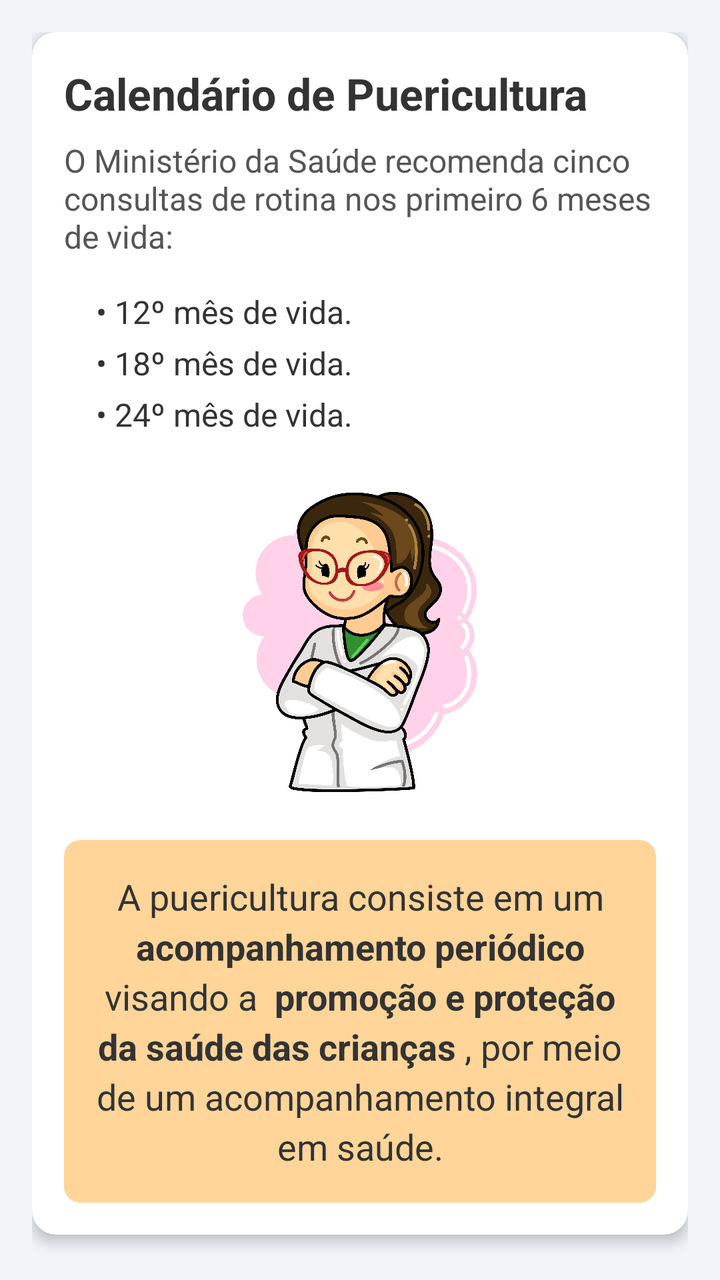
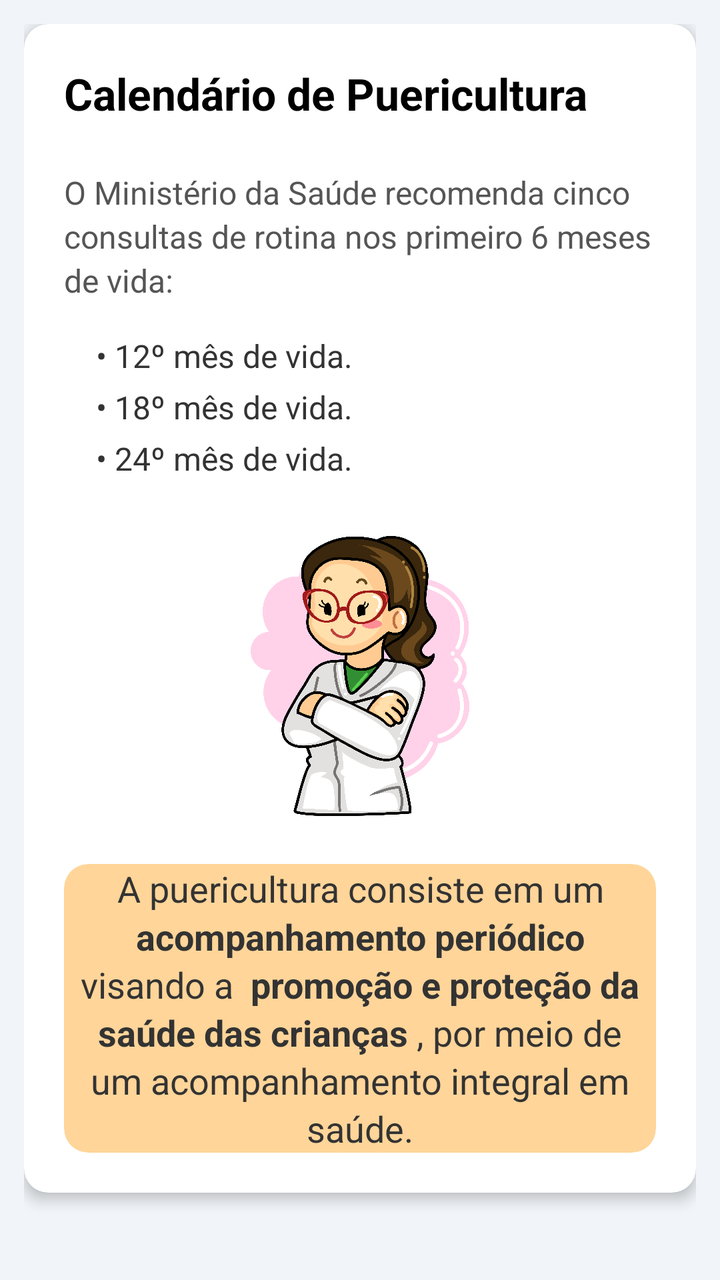

Before-and-after screenshots of an Android layout around one commit, followed by the original layout XML and the change that was made.
<!-- AndroidManifest.xml: application theme Theme.NutrirAGente -->
<!-- res/layout/calendario2.xml -->
<?xml version="1.0" encoding="utf-8"?>
<androidx.core.widget.NestedScrollView xmlns:android="http://schemas.android.com/apk/res/android"
    xmlns:app="http://schemas.android.com/apk/res-auto"
    xmlns:tools="http://schemas.android.com/tools"
    android:layout_width="match_parent"
    android:layout_height="match_parent"
    android:background="@color/gray"
    android:fillViewport="true"
    android:fitsSystemWindows="true">

    
    <LinearLayout
        android:layout_width="match_parent"
        android:layout_height="wrap_content"
        android:orientation="vertical"
        android:padding="16dp">

        <androidx.cardview.widget.CardView
            android:layout_width="match_parent"
            android:layout_height="wrap_content"
            android:layout_marginBottom="16dp"
            app:cardCornerRadius="12dp"
            app:cardElevation="4dp">

            <LinearLayout
                android:layout_width="match_parent"
                android:layout_height="wrap_content"
                android:orientation="vertical"
                android:padding="16dp">

                <TextView
                    android:id="@+id/tv_title"
                    android:layout_width="match_parent"
                    android:layout_height="wrap_content"
                    android:text="Calendário de Puericultura"
                    android:textColor="#333333"
                    android:textSize="22sp"
                    android:textStyle="bold" />

                <TextView
                    android:id="@+id/tv_subtitle"
                    android:layout_width="match_parent"
                    android:layout_height="wrap_content"
                    android:layout_marginTop="8dp"
                    android:text="O Ministério da Saúde recomenda cinco consultas de rotina nos primeiro 6 meses de vida:"
                    android:textColor="#555555"
                    android:textSize="16sp" />

                <LinearLayout
                    android:layout_width="match_parent"
                    android:layout_height="wrap_content"
                    android:layout_marginStart="16dp"
                    android:layout_marginTop="16dp"
                    android:orientation="vertical">

                    <TextView
                        style="@style/ListItemTextStyle"
                        android:layout_width="match_parent"
                        android:layout_height="wrap_content"
                        android:text="• 12º mês de vida." />

                    <TextView
                        style="@style/ListItemTextStyle"
                        android:layout_width="match_parent"
                        android:layout_height="wrap_content"
                        android:text="• 18º mês de vida." />

                    <TextView
                        style="@style/ListItemTextStyle"
                        android:layout_width="match_parent"
                        android:layout_height="wrap_content"
                        android:text="• 24º mês de vida." />

                </LinearLayout>

                <ImageView
                    android:id="@+id/iv_doctor"
                    android:layout_width="150dp"
                    android:layout_height="150dp"
                    android:layout_gravity="center_horizontal"
                    android:layout_marginTop="24dp"
                    android:contentDescription="@string/profissional_da_saude"
                    android:src="@drawable/enfermeira_1"
                    app:srcCompat="@drawable/enfermeira_1" />

                <androidx.cardview.widget.CardView
                    android:layout_width="match_parent"
                    android:layout_height="wrap_content"
                    android:layout_marginTop="24dp"
                    app:cardBackgroundColor="@color/warn_orange"
                    app:cardCornerRadius="8dp"
                    app:cardElevation="0dp">

                    <TextView
                        android:layout_width="match_parent"
                        android:layout_height="wrap_content"
                        android:gravity="center"
                        android:lineSpacingExtra="4dp"
                        android:padding="16dp"
                        android:text="@string/puericultura_1"
                        android:textColor="@color/color_text_black"
                        android:textSize="18sp" />

                </androidx.cardview.widget.CardView>

            </LinearLayout>
        </androidx.cardview.widget.CardView>

    </LinearLayout>
</androidx.core.widget.NestedScrollView>
<!-- resources referenced by this layout -->
<resources>
  <style name="ListItemTextStyle">
          <item name="android:layout_width">wrap_content</item>
          <item name="android:layout_height">wrap_content</item>
          <item name="android:textColor">#333333</item>
          <item name="android:statusBarColor"> @color/blue_toolbar</item>
          <item name="android:navigationBarColor"> @color/blue_toolbar </item>
          <item name="android:textSize">16sp</item>
          <item name="android:layout_marginBottom">4dp</item>
      </style>
  <!-- unchanged entries left out for length: 13 -->
</resources>

<!-- the commit's change to res/layout/calendario2.xml (unified diff, before → after) -->
@@ -1,110 +1,97 @@
 <?xml version="1.0" encoding="utf-8"?>
-<androidx.core.widget.NestedScrollView xmlns:android="http://schemas.android.com/apk/res/android"
+<androidx.coordinatorlayout.widget.CoordinatorLayout
+    xmlns:android="http://schemas.android.com/apk/res/android"
     xmlns:app="http://schemas.android.com/apk/res-auto"
-    xmlns:tools="http://schemas.android.com/tools"
     android:layout_width="match_parent"
     android:layout_height="match_parent"
-    android:background="@color/gray"
-    android:fillViewport="true"
-    android:fitsSystemWindows="true">
+    android:background="@color/gray">
 
-    
-    <LinearLayout
+    <com.google.android.material.appbar.AppBarLayout
         android:layout_width="match_parent"
         android:layout_height="wrap_content"
-        android:orientation="vertical"
-        android:padding="16dp">
+        android:background="@color/blue_toolbar"
+        app:elevation="@dimen/appbar_elevation" />
 
-        <androidx.cardview.widget.CardView
-            android:layout_width="match_parent"
-            android:layout_height="wrap_content"
-            android:layout_marginBottom="16dp"
-            app:cardCornerRadius="12dp"
-            app:cardElevation="4dp">
+    <androidx.core.widget.NestedScrollView
+        android:layout_width="match_parent"
+        android:layout_height="match_parent"
+        android:fillViewport="true"
+        app:layout_behavior="@string/appbar_scrolling_view_behavior">
 
-            <LinearLayout
-                android:layout_width="match_parent"
-                android:layout_height="wrap_content"
-                android:orientation="vertical"
-                android:padding="16dp">
+        <LinearLayout style="@style/LinearContainer">
 
-                <TextView
-                    android:id="@+id/tv_title"
-                    android:layout_width="match_parent"
-                    android:layout_height="wrap_content"
-                    android:text="Calendário de Puericultura"
-                    android:textColor="#333333"
-                    android:textSize="22sp"
-                    android:textStyle="bold" />
+            <androidx.cardview.widget.CardView style="@style/CardNutrir">
 
-                <TextView
-                    android:id="@+id/tv_subtitle"
-                    android:layout_width="match_parent"
-                    android:layout_height="wrap_content"
-                    android:layout_marginTop="8dp"
-                    android:text="O Ministério da Saúde recomenda cinco consultas de rotina nos primeiro 6 meses de vida:"
-                    android:textColor="#555555"
-                    android:textSize="16sp" />
-
-                <LinearLayout
-                    android:layout_width="match_parent"
-                    android:layout_height="wrap_content"
-                    android:layout_marginStart="16dp"
-                    android:layout_marginTop="16dp"
-                    android:orientation="vertical">
+                <LinearLayout style="@style/CardContent">
 
                     <TextView
-                        style="@style/ListItemTextStyle"
+                        android:id="@+id/tv_title"
+                        style="@style/TextTitleLarge"
+                        android:layout_width="match_parent"
+                        android:text="Calendário de Puericultura" />
+
+                    <TextView
+                        android:id="@+id/tv_subtitle"
+                        style="@style/TextBody"
+                        android:layout_marginTop="@dimen/spacing_sm"
+                        android:textColor="@color/text_secondary"
+                        android:text="O Ministério da Saúde recomenda cinco consultas de rotina nos primeiro 6 meses de vida:" />
+
+                    <LinearLayout
                         android:layout_width="match_parent"
                         android:layout_height="wrap_content"
-                        android:text="• 12º mês de vida." />
+                        android:layout_marginStart="@dimen/spacing_lg"
+                        android:layout_marginTop="@dimen/spacing_lg"
+                        android:orientation="vertical">
 
-                    <TextView
-                        style="@style/ListItemTextStyle"
-                        android:layout_width="match_parent"
-                        android:layout_height="wrap_content"
-                        android:text="• 18º mês de vida." />
+                        <TextView
+                            style="@style/ListItemTextStyle"
+                            android:layout_width="match_parent"
+                            android:layout_height="wrap_content"
+                            android:text="• 12º mês de vida." />
 
-                    <TextView
-                        style="@style/ListItemTextStyle"
-                        android:layout_width="match_parent"
-                        android:layout_height="wrap_content"
-                        android:text="• 24º mês de vida." />
+                        <TextView
+                            style="@style/ListItemTextStyle"
+                            android:layout_width="match_parent"
+                            android:layout_height="wrap_content"
+                            android:text="• 18º mês de vida." />
+
+                        <TextView
+                            style="@style/ListItemTextStyle"
+                            android:layout_width="match_parent"
+                            android:layout_height="wrap_content"
+                            android:text="• 24º mês de vida." />
+
+                    </LinearLayout>
+
+                    <ImageView
+                        android:id="@+id/iv_doctor"
+                        android:layout_width="@dimen/image_size_sm"
+                        android:layout_height="@dimen/image_size_sm"
+                        android:layout_gravity="center_horizontal"
+                        android:layout_marginTop="@dimen/spacing_xxl"
+                        android:contentDescription="@string/profissional_da_saude"
+                        android:src="@drawable/enfermeira_1"
+                        app:srcCompat="@drawable/enfermeira_1" />
+
+                    <androidx.cardview.widget.CardView
+                        style="@style/CalloutCard"
+                        android:layout_marginTop="@dimen/spacing_xxl"
+                        app:cardBackgroundColor="@color/warn_orange">
+
+                        <TextView
+                            style="@style/AlertTextOrange"
+                            android:textColor="@color/color_text_black"
+                            android:textSize="@dimen/text_size_lg"
+                            android:textStyle="normal"
+                            android:text="@string/puericultura_1" />
+
+                    </androidx.cardview.widget.CardView>
 
                 </LinearLayout>
+            </androidx.cardview.widget.CardView>
 
-                <ImageView
-                    android:id="@+id/iv_doctor"
-                    android:layout_width="150dp"
-                    android:layout_height="150dp"
-                    android:layout_gravity="center_horizontal"
-                    android:layout_marginTop="24dp"
-                    android:contentDescription="@string/profissional_da_saude"
-                    android:src="@drawable/enfermeira_1"
-                    app:srcCompat="@drawable/enfermeira_1" />
+        </LinearLayout>
+    </androidx.core.widget.NestedScrollView>
 
-                <androidx.cardview.widget.CardView
-                    android:layout_width="match_parent"
-                    android:layout_height="wrap_content"
-                    android:layout_marginTop="24dp"
-                    app:cardBackgroundColor="@color/warn_orange"
-                    app:cardCornerRadius="8dp"
-                    app:cardElevation="0dp">
-
-                    <TextView
-                        android:layout_width="match_parent"
-                        android:layout_height="wrap_content"
-                        android:gravity="center"
-                        android:lineSpacingExtra="4dp"
-                        android:padding="16dp"
-                        android:text="@string/puericultura_1"
-                        android:textColor="@color/color_text_black"
-                        android:textSize="18sp" />
-
-                </androidx.cardview.widget.CardView>
-
-            </LinearLayout>
-        </androidx.cardview.widget.CardView>
-
-    </LinearLayout>
-</androidx.core.widget.NestedScrollView>
+</androidx.coordinatorlayout.widget.CoordinatorLayout>
<!-- resource entries referenced after the edit -->
@@ -1,14 +1,90 @@
 <!-- resources referenced by this layout -->
 <resources>
+  <color name="text_secondary">#555555</color>
+  <dimen name="appbar_elevation">12dp</dimen>
+  <dimen name="image_size_sm">140dp</dimen>
+  <dimen name="spacing_lg">16dp</dimen>
+  <dimen name="spacing_sm">8dp</dimen>
+  <dimen name="spacing_xxl">24dp</dimen>
+  <dimen name="text_size_lg">18sp</dimen>
+  <style name="AlertTextOrange">
+          <item name="android:layout_width">match_parent</item>
+          <item name="android:layout_height">wrap_content</item>
+          <item name="android:gravity">center</item>
+          <item name="android:textColor">@color/color_text_black</item>
+          <item name="android:textSize">@dimen/text_size_md</item>
+          <item name="android:lineSpacingExtra">@dimen/line_spacing_sm</item>
+      </style>
+  <style name="CalloutCard">
+          <item name="android:layout_width">match_parent</item>
+          <item name="android:layout_height">wrap_content</item>
+          <item name="cardCornerRadius">@dimen/card_radius</item>
+          <item name="cardElevation">0dp</item>
+      </style>
+  <style name="CardContent">
+          <item name="android:layout_width">match_parent</item>
+          <item name="android:layout_height">wrap_content</item>
+          <item name="android:orientation">vertical</item>
+          <item name="android:padding">@dimen/padding_xl</item>
+      </style>
+  <style name="CardNutrir">
+          <item name="android:layout_width">match_parent</item>
+          <item name="android:layout_height">wrap_content</item>
+          <item name="android:layout_marginBottom">@dimen/card_margin_bottom</item>
+          <item name="cardCornerRadius">@dimen/card_radius</item>
+          <item name="cardElevation">@dimen/card_elevation</item>
+      </style>
+  <style name="LinearContainer">
+          <item name="android:layout_width">match_parent</item>
+          <item name="android:layout_height">wrap_content</item>
+          <item name="android:orientation">vertical</item>
+          <item name="android:padding">@dimen/padding_md</item>
+      </style>
   <style name="ListItemTextStyle">
           <item name="android:layout_width">wrap_content</item>
           <item name="android:layout_height">wrap_content</item>
-          <item name="android:textColor">#333333</item>
-          <item name="android:statusBarColor"> @color/blue_toolbar</item>
-          <item name="android:navigationBarColor"> @color/blue_toolbar </item>
-          <item name="android:textSize">16sp</item>
-          <item name="android:layout_marginBottom">4dp</item>
+          <item name="android:textColor">@color/color_text_black</item>
+          <item name="android:statusBarColor">@color/blue_toolbar</item>
+          <item name="android:navigationBarColor">@color/blue_toolbar</item>
+          <item name="android:textSize">@dimen/text_size_md</item>
+          <item name="android:layout_marginBottom">@dimen/spacing_xs</item>
       </style>
+  <style name="TextBody" parent="TextAppearance.Nutrir">
+          <item name="android:layout_width">match_parent</item>
+          <item name="android:layout_height">wrap_content</item>
+          <item name="android:textSize">@dimen/text_size_md</item>
+          <item name="android:lineSpacingExtra">@dimen/line_spacing_sm</item>
+          <item name="android:textColor">@color/color_text_black</item>
+      </style>
+  <style name="TextTitleLarge" parent="TextTitle">
+          <item name="android:textSize">@dimen/text_size_xxl</item>
+          <item name="android:layout_marginBottom">@dimen/spacing_lg</item>
+      </style>
+  <dimen name="text_size_md">16sp</dimen>
+  <dimen name="line_spacing_sm">3dp</dimen>
+  <dimen name="card_radius">12dp</dimen>
+  <dimen name="padding_xl">20dp</dimen>
+  <dimen name="card_margin_bottom">16dp</dimen>
+  <dimen name="card_elevation">4dp</dimen>
+  <dimen name="padding_md">12dp</dimen>
+  <dimen name="spacing_xs">4dp</dimen>
+  <style name="TextAppearance.Nutrir" parent="TextAppearance.AppCompat">
+          <item name="android:textColor">@color/text_primary</item>
+          <item name="android:lineSpacingExtra">@dimen/line_spacing_sm</item>
+      </style>
+  <style name="TextTitle" parent="TextAppearance.Nutrir">
+          <item name="android:layout_width">wrap_content</item>
+          <item name="android:layout_height">wrap_content</item>
+          <item name="android:textSize">@dimen/text_size_xl</item>
+          <item name="android:textStyle">bold</item>
+          <item name="android:textColor">@color/text_bold</item>
+          <item name="android:layout_marginBottom">@dimen/spacing_md</item>
+      </style>
+  <dimen name="text_size_xxl">22sp</dimen>
+  <color name="text_primary">#2B2B2B</color>
+  <dimen name="text_size_xl">20sp</dimen>
+  <color name="text_bold">#000000</color>
+  <dimen name="spacing_md">12dp</dimen>
   <!-- unchanged entries left out for length: 13 -->
 </resources>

Task description
Gather all lines from the listing above in which "orientation" occurs.

Exercise solution
        android:orientation="vertical"
                android:orientation="vertical"
                    android:orientation="vertical">
-        android:orientation="vertical"
-                android:orientation="vertical"
-                    android:orientation="vertical">
+                        android:orientation="vertical">
+          <item name="android:orientation">vertical</item>
+          <item name="android:orientation">vertical</item>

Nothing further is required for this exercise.